Related compounds
Related compounds
Acetylene
methylacetylene
Except where otherwise noted, data are given for materials in their standard state (at 25 °C [77 °F], 100 kPa).
Infobox references

Disilyne is a silicon hydride with the formula Si
2
H
2
. Several isomers are possible, but none are sufficiently stable to be of practical value. Substituted disilynes contain a formal silicon–silicon triple bond and as such are sometimes written R2Si2 (where R is a substituent group). They are the silicon analogues of alkynes.

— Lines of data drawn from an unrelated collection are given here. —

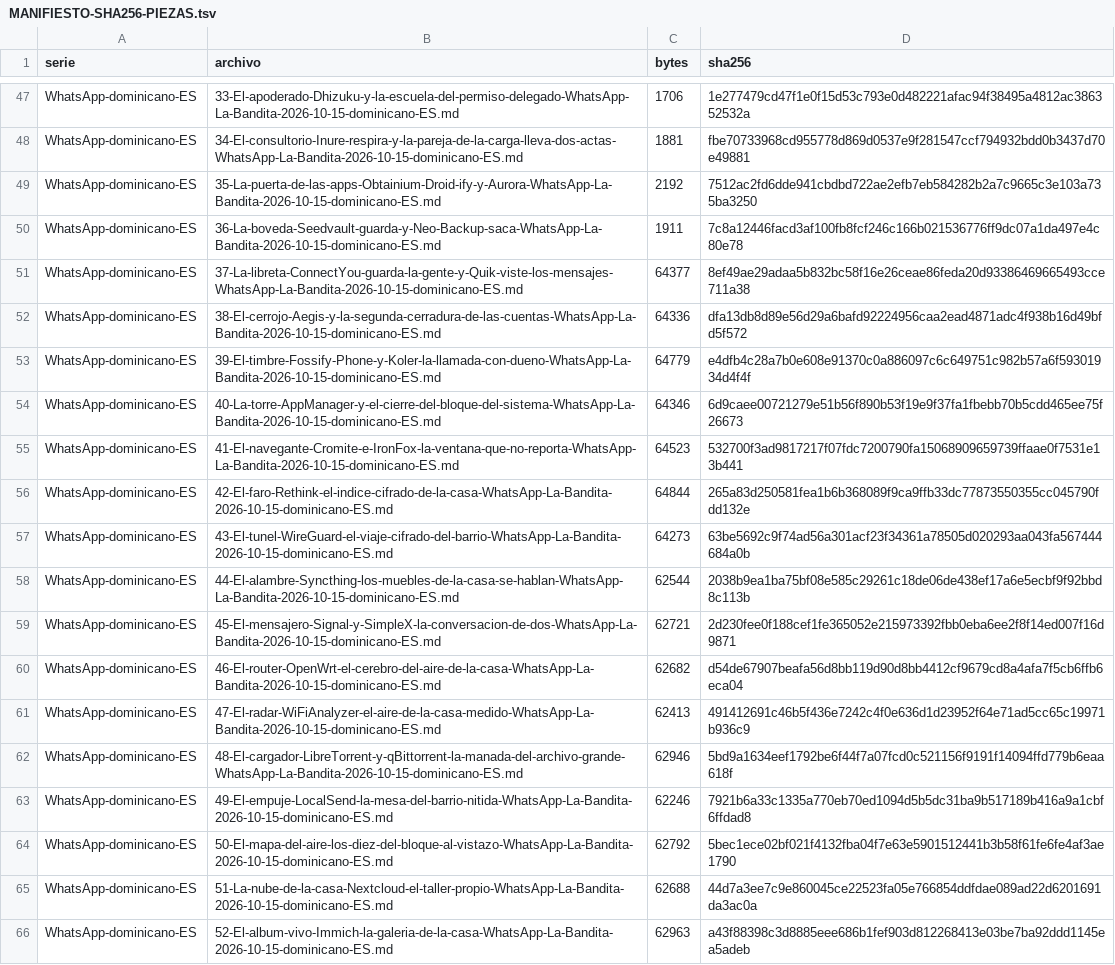
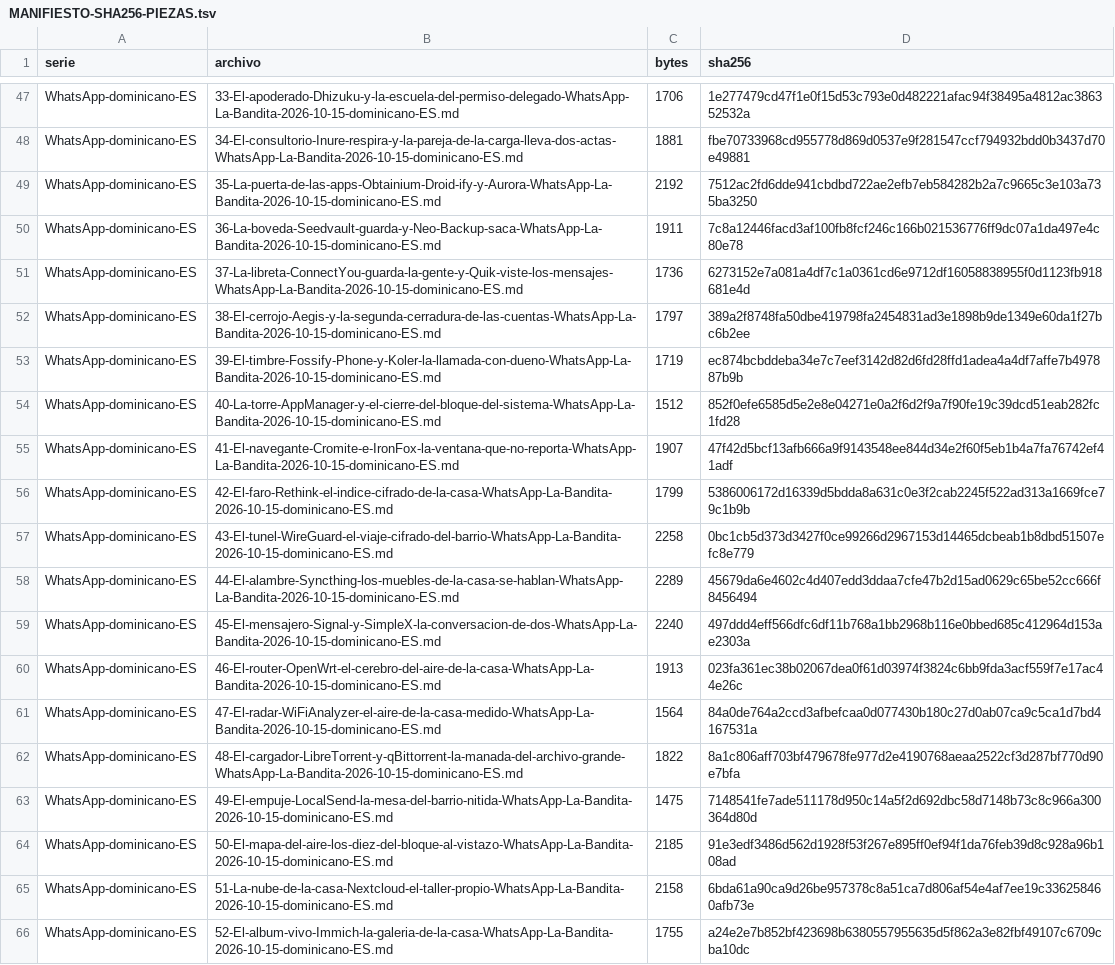
Before and after one commit to Alex17273747576777/la-bandita-archivo, a TSV file: Arena-Reimagined/02-ARCHIVO/evidencia-29oct/aseguramiento-29oct/MANIFIESTO-SHA256-PIEZAS.tsv, drawn as a sheet; only a part is shown, gaps mark what is left out; the diff covers the shown part only; the diff names each change by its address in the sheet, - before the commit and + after, or states it on an @@ line.

Commit message:
Reescritura total 29-oct · tanda WhatsApp 3 (34-53): piezas nuevas de hoy con pulso en tiempo real; vara APROBADA

```diff
--- a/Arena-Reimagined/02-ARCHIVO/evidencia-29oct/aseguramiento-29oct/MANIFIESTO-SHA256-PIEZAS.tsv
+++ b/Arena-Reimagined/02-ARCHIVO/evidencia-29oct/aseguramiento-29oct/MANIFIESTO-SHA256-PIEZAS.tsv
-C51 (bytes): 64377
+C51 (bytes): 1736
-D51 (sha256): 8ef49ae29adaa5b832bc58f16e26ceae86feda20d93386469665493cce711a38
+D51 (sha256): 6273152e7a081a4df7c1a0361cd6e9712df16058838955f0d1123fb918681e4d
-C52 (bytes): 64336
+C52 (bytes): 1797
-D52 (sha256): dfa13db8d89e56d29a6bafd92224956caa2ead4871adc4f938b16d49bfd5f572
+D52 (sha256): 389a2f8748fa50dbe419798fa2454831ad3e1898b9de1349e60da1f27bc6b2ee
-C53 (bytes): 64779
+C53 (bytes): 1719
-D53 (sha256): e4dfb4c28a7b0e608e91370c0a886097c6c649751c982b57a6f59301934d4f4f
+D53 (sha256): ec874bcbddeba34e7c7eef3142d82d6fd28ffd1adea4a4df7affe7b497887b9b
-C54 (bytes): 64346
+C54 (bytes): 1512
-D54 (sha256): 6d9caee00721279e51b56f890b53f19e9f37fa1fbebb70b5cdd465ee75f26673
+D54 (sha256): 852f0efe6585d5e2e8e04271e0a2f6d2f9a7f90fe19c39dcd51eab282fc1fd28
-C55 (bytes): 64523
+C55 (bytes): 1907
-D55 (sha256): 532700f3ad9817217f07fdc7200790fa15068909659739ffaae0f7531e13b441
+D55 (sha256): 47f42d5bcf13afb666a9f9143548ee844d34e2f60f5eb1b4a7fa76742ef41adf
-C56 (bytes): 64844
+C56 (bytes): 1799
-D56 (sha256): 265a83d250581fea1b6b368089f9ca9ffb33dc77873550355cc045790fdd132e
+D56 (sha256): 5386006172d16339d5bdda8a631c0e3f2cab2245f522ad313a1669fce79c1b9b
-C57 (bytes): 64273
+C57 (bytes): 2258
-D57 (sha256): 63be5692c9f74ad56a301acf23f34361a78505d020293aa043fa567444684a0b
+D57 (sha256): 0bc1cb5d373d3427f0ce99266d2967153d14465dcbeab1b8dbd51507efc8e779
-C58 (bytes): 62544
+C58 (bytes): 2289
-D58 (sha256): 2038b9ea1ba75bf08e585c29261c18de06de438ef17a6e5ecbf9f92bbd8c113b
+D58 (sha256): 45679da6e4602c4d407edd3ddaa7cfe47b2d15ad0629c65be52cc666f8456494
-C59 (bytes): 62721
+C59 (bytes): 2240
-D59 (sha256): 2d230fee0f188cef1fe365052e215973392fbb0eba6ee2f8f14ed007f16d9871
+D59 (sha256): 497ddd4eff566dfc6df11b768a1bb2968b116e0bbed685c412964d153ae2303a
-C60 (bytes): 62682
+C60 (bytes): 1913
-D60 (sha256): d54de67907beafa56d8bb119d90d8bb4412cf9679cd8a4afa7f5cb6ffb6eca04
+D60 (sha256): 023fa361ec38b02067dea0f61d03974f3824c6bb9fda3acf559f7e17ac44e26c
-C61 (bytes): 62413
+C61 (bytes): 1564
-D61 (sha256): 491412691c46b5f436e7242c4f0e636d1d23952f64e71ad5cc65c19971b936c9
+D61 (sha256): 84a0de764a2ccd3afbefcaa0d077430b180c27d0ab07ca9c5ca1d7bd4167531a
-C62 (bytes): 62946
+C62 (bytes): 1822
-D62 (sha256): 5bd9a1634eef1792be6f44f7a07fcd0c521156f9191f14094ffd779b6eaa618f
+D62 (sha256): 8a1c806aff703bf479678fe977d2e4190768aeaa2522cf3d287bf770d90e7bfa
-C63 (bytes): 62246
+C63 (bytes): 1475
-D63 (sha256): 7921b6a33c1335a770eb70ed1094d5b5dc31ba9b517189b416a9a1cbf6ffdad8
+D63 (sha256): 7148541fe7ade511178d950c14a5f2d692dbc58d7148b73c8c966a300364d80d
-C64 (bytes): 62792
+C64 (bytes): 2185
-D64 (sha256): 5bec1ece02bf021f4132fba04f7e63e5901512441b3b58f61fe6fe4af3ae1790
+D64 (sha256): 91e3edf3486d562d1928f53f267e895ff0ef94f1da76feb39d8c928a96b108ad
-C65 (bytes): 62688
+C65 (bytes): 2158
-D65 (sha256): 44d7a3ee7c9e860045ce22523fa05e766854ddfdae089ad22d6201691da3ac0a
+D65 (sha256): 6bda61a90ca9d26be957378c8a51ca7d806af54e4af7ee19c336258460afb73e
-C66 (bytes): 62963
+C66 (bytes): 1755
-D66 (sha256): a43f88398c3d8885eee686b1fef903d812268413e03be7ba92ddd1145ea5adeb
+D66 (sha256): a24e2e7b852bf423698b6380557955635d5f862a3e82fbf49107c6709cba10dc
```
Also changed, not shown: 8 edited cells elsewhere in this file, 23 other files.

The term silyne has two diverse meanings. Some chemists use it to refer to compounds containing a silicon–silicon triple bond,[1] whereas others use the term to refer to compounds containing a silicon–carbon triple bond[2] by analogy to silene, which often refers to compounds containing silicon–carbon double bonds.[3] The term polysilyne can refer to the layer polymer (SiH)n or substituted derivatives.[1]

Substituted disilynes

The structure of the first disilyne characterised

The first example isolated and characterised by X-ray crystallography is an emerald green crystalline compound reported in 2004.[4] This molecule has the formula , where = HC(SiMe3)2 and = HCMe2.

It was prepared by the reduction of the related tetrabrominated precursor by potassium graphite (KC8). It is air- and moisture-sensitive but is a stable solid up to 128 °C.

The geometry of the central four-silicon chain is unlike that of analogous carbon structures. Whereas substituted alkynes are linear, having a 180° bond angle at each end of the carbon–carbon triple bond, the silicon chain is bent to 137° at each end. The four silicon atoms in the chain are however perfectly coplanar, with the first and fourth silicon atoms trans to one another. The central triple bond length is 206 pm, which is around 4% shorter than the typical bond-length of Si–Si double bonds (214 pm)) and the Si–Si single bonds are 237 pm. The colour is attributed to a weak π–π* transition.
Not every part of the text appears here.